The editorial categories are research topics that have guided researchers during the recovery phase and continue to be the impetus behind the Documents Project’s digital archive and the Critical Documents book series. Developed by the project’s Editorial Board, each of the teams analyzed this framework and adapted it to their local contexts in developing their research objectives and work plans during the Recovery Phase. Learn more on the Editorial Framework page.
This document pertains to the Reglamento del II Certamen Nacional de Investigaciones Visuales [Regulations for the Second National Visual Arts Research Competition] (Buenos Aires, Argentina) for the year 1971. It stipulates the rules governing the submission and acceptance of works, the conduct of the selection and awards juries, the system for acceptance of awards, as well as the general procedures. It also records that the following individuals served as jury members: Gyula Kosice, Eduardo Rodríguez, Osvaldo Romberg, Luis Felipe Noé, and Alejandro Puente. The follwing artists received awards: Horacio Coll (Second Prize), Alberto Heredia (Third Prize), Enrique Romano (Honorable Mention), Jacques Bedel (Honorable Mention), Agustín Barbalace (Honorable Mention), and Leonardo Moro (Foreigner’s Award).
The Salón Nacional de Artes Plásticas [National Salon for the Visual Arts] of Argentina was founded in 1911; its regulations varied over time, depending on the needs of the moment. The Salón Nacional for the years 1968 and 1969 included a section called “Visual Arts Research.” The category sought to include the new formats of experimental art (kinetic objects, Pop art, and the like). In 1970 and 1971, it led to the implementation of Certamen Anual de Investigaciones Visuales.
The Certamen Nacional de Investigaciones Visuales—which was held during the de facto government of General Alejandro Agustín Lanusse (1971–73)—resulted in the censorship of the artworks that had won the Grand Prize and the First Prize. By means of Executive Order 5696/71, the authorities excluded those prize-winning works from the exhibition, stating they were “not accepted” due to their “manifest ideological intent.” Thus they declared the grand and first prizes awarded by the jury null and void. These deeds fostered the repudiation of artists as well as some cultural organizations, and gave rise to various legal actions.

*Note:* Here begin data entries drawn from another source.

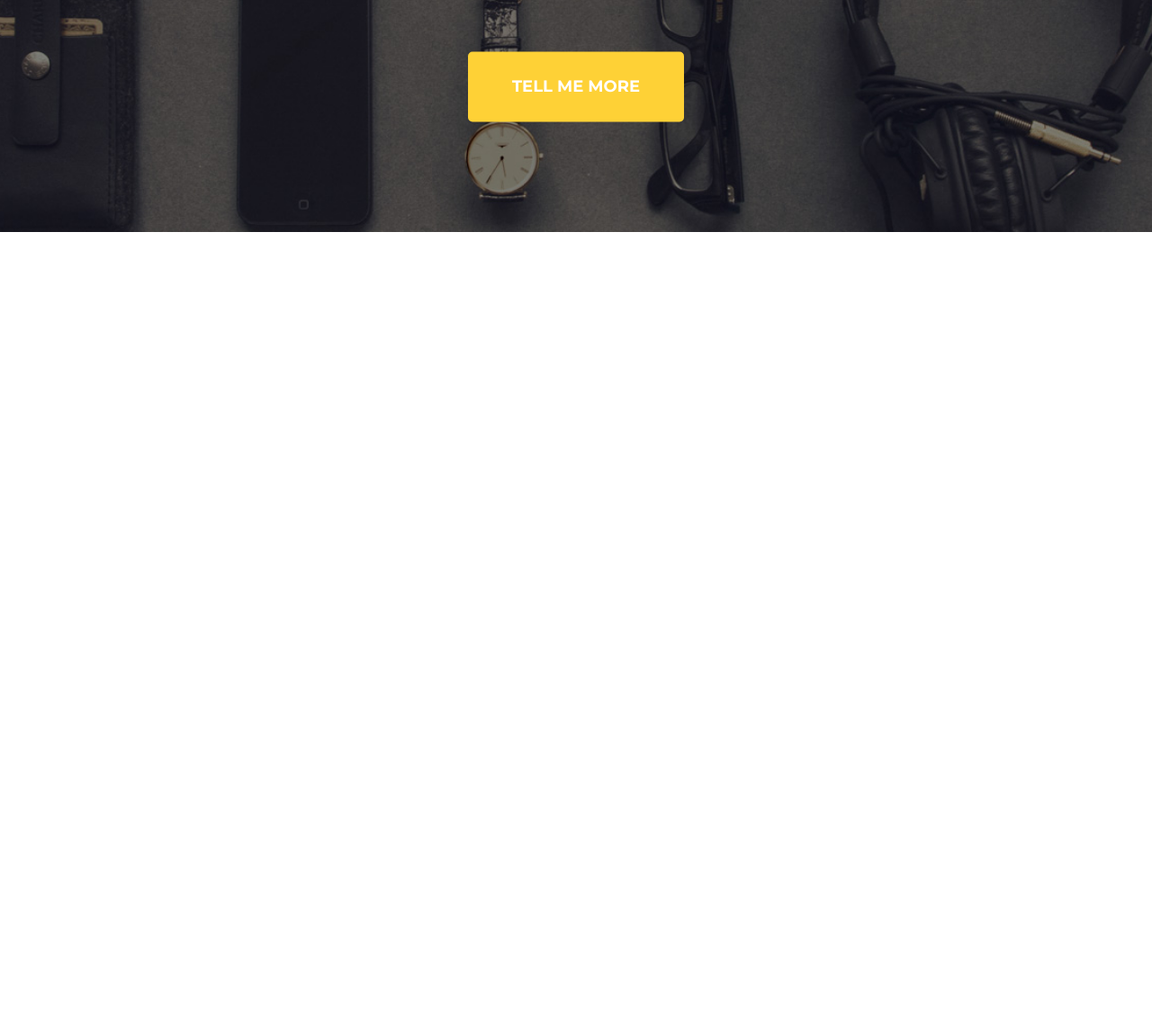
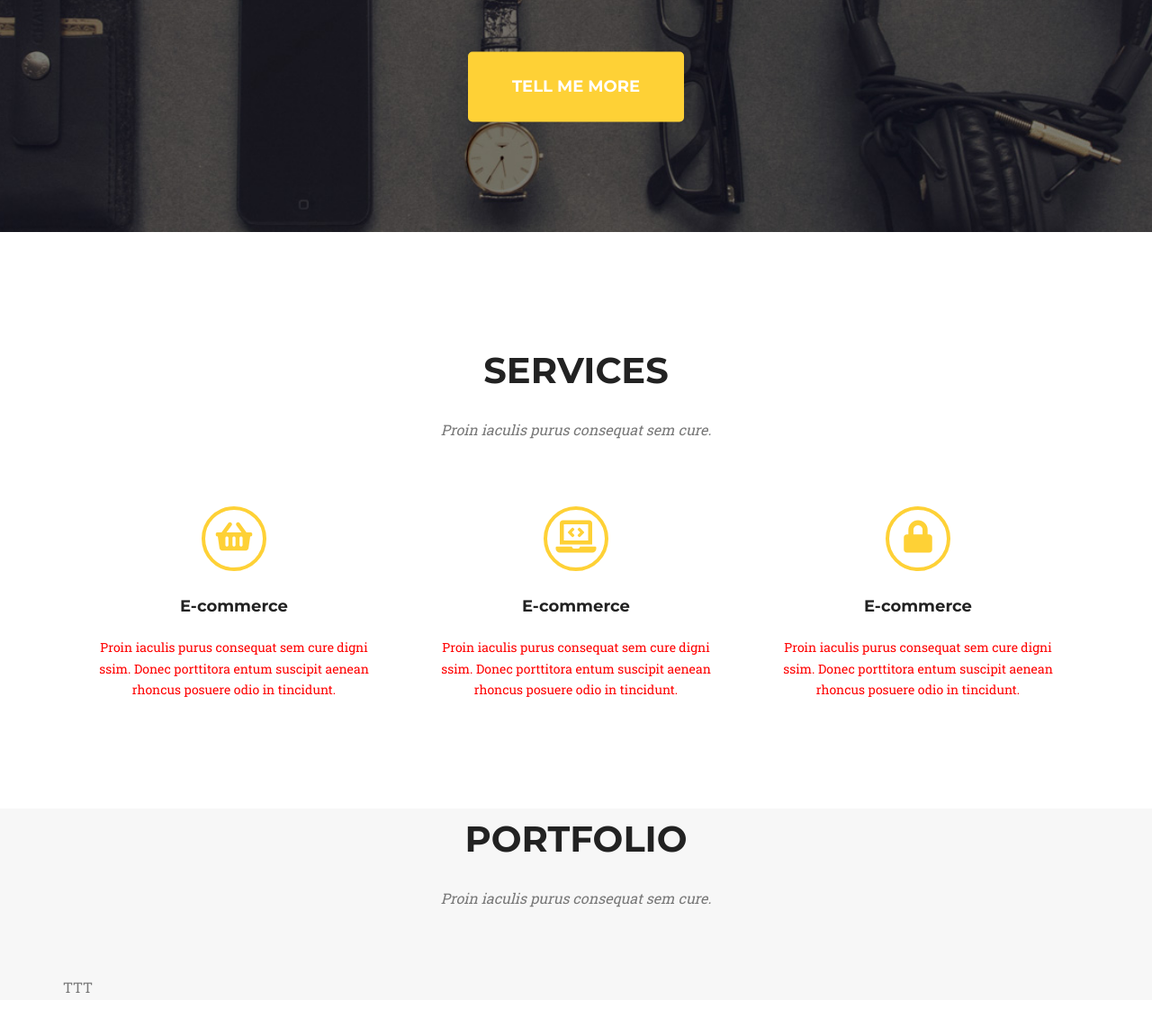
Before and after one commit to tusi-4/rask-tunner, a website: page index.html in a window 1280 px wide. Shown: the part 542-1684 px from the top of the page at 90% size. Before the commit the page ends 800 px from the top, so only its background shows below. Drawn offline with Linux system fonts and the light colour scheme.

Commit message:
Add section services with styles

```diff
--- a/index.html
+++ b/index.html
@@ -32,5 +32,51 @@
             	</div>
             </div>
         </header>
+        <section class="services">
+        	<div class="container">
+        		<div class="row">
+        			<h3 class="title">SERVICES</h3>
+        		</div>
+        		<div class="row">
+        			<p class="subtitle">Proin iaculis purus consequat sem cure.</p>
+        		</div>
+        		<div class="row">
+        			<div class="services-card col-4">
+        				<i class="fas fa-shopping-basket"></i>
+        				<h4>E-commerce</h4>
+        				<p>Proin iaculis purus consequat sem cure
+						digni ssim. Donec porttitora entum suscipit
+						aenean rhoncus posuere odio in tincidunt.</p>
+        			</div>
+        			<div class="services-card col-4">
+        				<i class="fas fa-laptop-code"></i>
+        				<h4>E-commerce</h4>
+        				<p>Proin iaculis purus consequat sem cure
+						digni ssim. Donec porttitora entum suscipit
+						aenean rhoncus posuere odio in tincidunt.</p>
+        			</div>
+        			<div class="services-card col-4">
+        				<i class="fas fa-lock"></i>
+        				<h4>E-commerce</h4>
+        				<p>Proin iaculis purus consequat sem cure
+						digni ssim. Donec porttitora entum suscipit
+						aenean rhoncus posuere odio in tincidunt.</p>
+        			</div>
+        		</div>
+        	</div>
+        </section>
+        <section class="portfolio">
+        	<div class="container">
+        		<div class="row">
+        			<h3 class="title">PORTFOLIO</h3>
+        		</div>
+        		<div class="row">
+        			<p class="subtitle">Proin iaculis purus consequat sem cure.</p>
+        		</div>
+        		<div class="row">
+        			TTT
+        		</div>
+        	</div>
+        </section>
     </body>
 </html>
--- a/sass/style.scss
+++ b/sass/style.scss
@@ -77,3 +77,49 @@ nav {
 	text-align: center;
 	text-decoration: none;
 }
+/* Services */
+section {
+	margin: 120px 0;
+}
+.title {
+	font-family: Montserrat;
+	font-weight: 700;
+	font-size: 40px;
+	color: #222222;
+	margin: 0 auto 18px auto;
+}
+.subtitle {
+	font-family: 'Roboto Slab';
+	font-style: italic;
+	margin: 0 auto 72px auto;
+}
+.services-card {
+	padding: 0 24px;
+}
+.services-card i {
+	height: 72px;
+	width: 72px;
+	font-size: 36px;
+	line-height: 60px;
+	color: #fed136;
+	background-color: #ffffff;
+	border: 4px solid #fed136;
+	border-radius: 50%;
+	margin: 0 auto 24px auto;
+}
+.services-card h4 {
+	font-family: Montserrat;
+	font-weight: 700;
+	font-size: 18px;
+	color: #222222;
+	margin: 0 auto 18px auto;
+}
+.services-card p {
+	font-size: 14px;
+	color: #ff0000;
+	margin: 0 auto;
+}
+/* Portfolio */
+.portfolio {
+	background-color: #f7f7f7;
+}
```
Also changed, not shown: css/style.css, 1 other file.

This article was selected because it documents the different circumstances upon which the artists would base their demand for adherence to the Reglamento’s stipulations. In other words, they demanded that the clause (added in 1966) that prevented the treatment of “themes detrimental to the principles of Argentinean cultural tradition” not be included; and that November 12 serve as the day of inauguration as well as the recognition of the Nómina de Autores Premiados [List of Artists Awarded Prizes]—and that the decision to declare the first two prizes, which had been legally selected by the jury, “null and void” be disregarded.